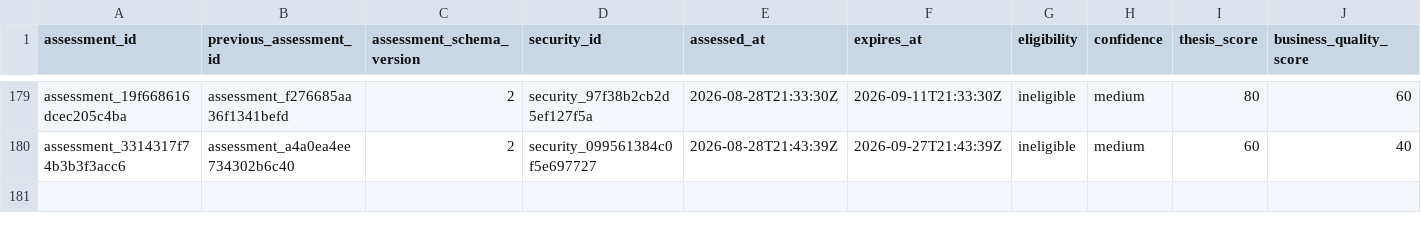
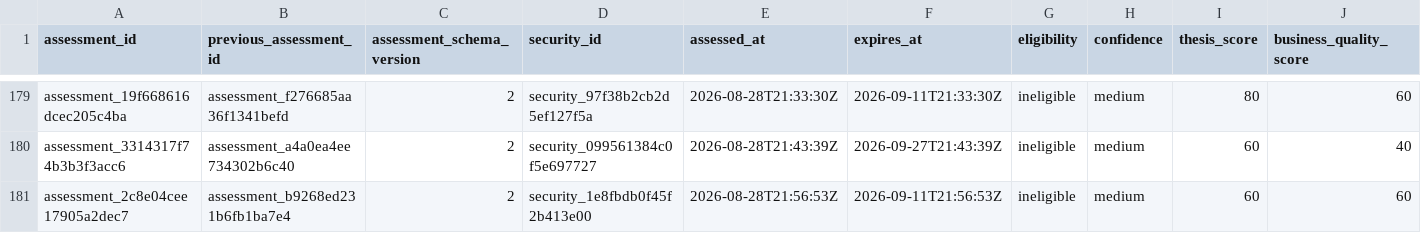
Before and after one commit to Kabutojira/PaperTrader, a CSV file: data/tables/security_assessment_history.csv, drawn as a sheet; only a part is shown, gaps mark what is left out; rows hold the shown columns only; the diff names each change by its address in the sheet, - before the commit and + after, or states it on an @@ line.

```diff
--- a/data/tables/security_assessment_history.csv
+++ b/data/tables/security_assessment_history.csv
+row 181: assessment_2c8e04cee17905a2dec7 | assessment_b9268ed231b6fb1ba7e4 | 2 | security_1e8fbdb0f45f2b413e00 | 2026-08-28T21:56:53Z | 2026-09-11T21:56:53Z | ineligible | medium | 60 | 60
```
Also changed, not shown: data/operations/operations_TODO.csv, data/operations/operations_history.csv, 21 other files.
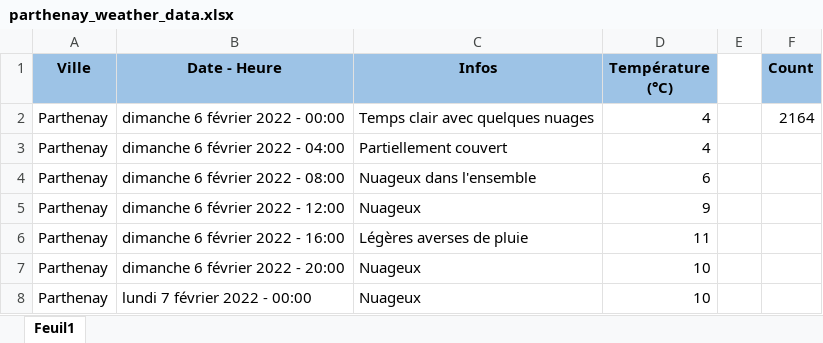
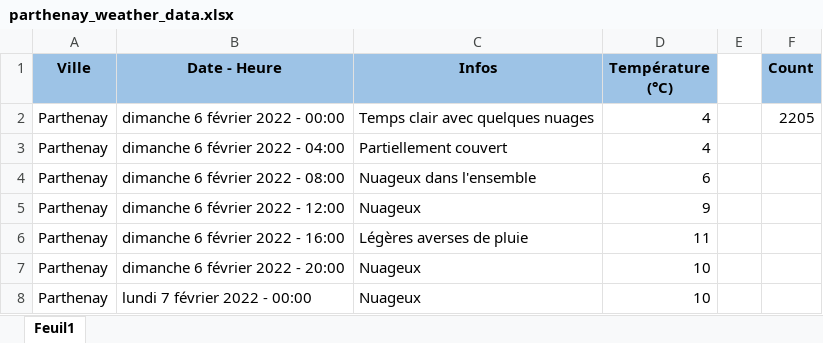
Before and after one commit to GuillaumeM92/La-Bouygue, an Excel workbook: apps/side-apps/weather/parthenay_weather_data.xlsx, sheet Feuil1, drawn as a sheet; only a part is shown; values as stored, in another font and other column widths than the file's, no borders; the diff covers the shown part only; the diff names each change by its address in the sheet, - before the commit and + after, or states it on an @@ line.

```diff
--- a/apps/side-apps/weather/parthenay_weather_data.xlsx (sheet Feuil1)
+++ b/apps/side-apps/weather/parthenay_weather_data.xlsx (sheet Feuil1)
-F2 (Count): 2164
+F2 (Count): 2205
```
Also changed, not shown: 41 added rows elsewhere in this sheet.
==
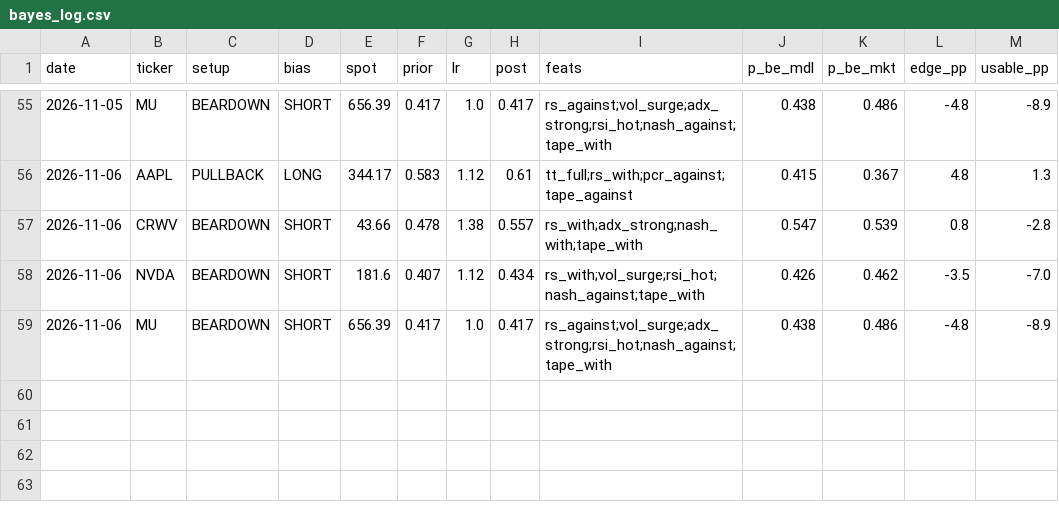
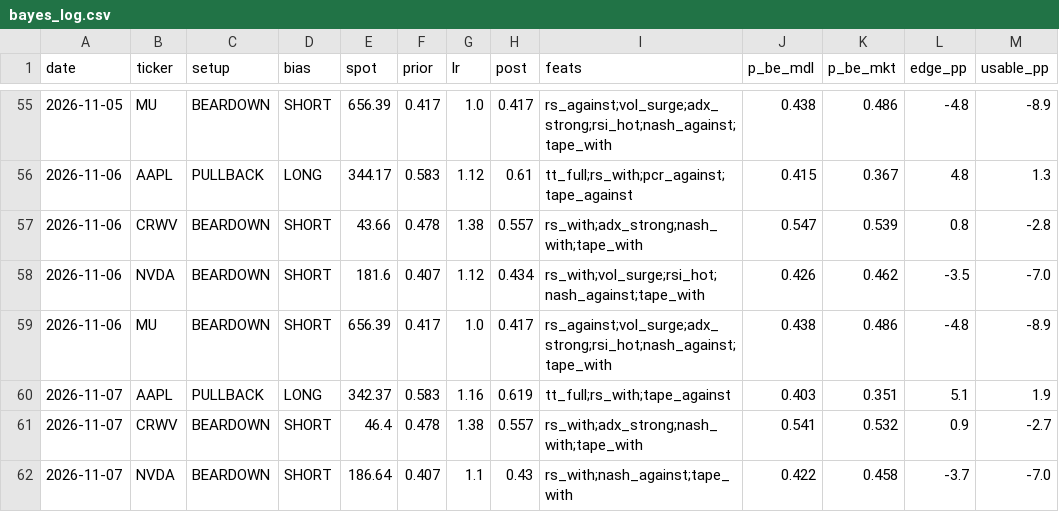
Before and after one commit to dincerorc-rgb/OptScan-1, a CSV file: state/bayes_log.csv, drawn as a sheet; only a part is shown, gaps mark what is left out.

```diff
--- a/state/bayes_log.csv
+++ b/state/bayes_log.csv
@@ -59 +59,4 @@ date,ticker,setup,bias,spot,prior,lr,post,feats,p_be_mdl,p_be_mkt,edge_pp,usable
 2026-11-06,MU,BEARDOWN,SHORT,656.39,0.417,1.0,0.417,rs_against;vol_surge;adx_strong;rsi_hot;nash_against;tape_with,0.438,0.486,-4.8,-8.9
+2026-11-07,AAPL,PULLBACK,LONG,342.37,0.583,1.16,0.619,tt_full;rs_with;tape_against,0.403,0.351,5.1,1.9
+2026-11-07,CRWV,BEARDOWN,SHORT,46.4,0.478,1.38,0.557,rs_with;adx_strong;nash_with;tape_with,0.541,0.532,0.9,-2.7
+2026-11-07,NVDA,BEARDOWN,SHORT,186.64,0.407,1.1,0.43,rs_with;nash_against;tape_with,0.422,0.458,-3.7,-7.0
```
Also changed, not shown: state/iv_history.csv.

* WHAT THIS TASK INVOLVES
Go through the entries and report every line with the string "BEARDOWN".

* SOLUTION TO THIS PROBLEM
 2026-11-06,MU,BEARDOWN,SHORT,656.39,0.417,1.0,0.417,rs_against;vol_surge;adx_strong;rsi_hot;nash_against;tape_with,0.438,0.486,-4.8,-8.9
+2026-11-07,CRWV,BEARDOWN,SHORT,46.4,0.478,1.38,0.557,rs_with;adx_strong;nash_with;tape_with,0.541,0.532,0.9,-2.7
+2026-11-07,NVDA,BEARDOWN,SHORT,186.64,0.407,1.1,0.43,rs_with;nash_against;tape_with,0.422,0.458,-3.7,-7.0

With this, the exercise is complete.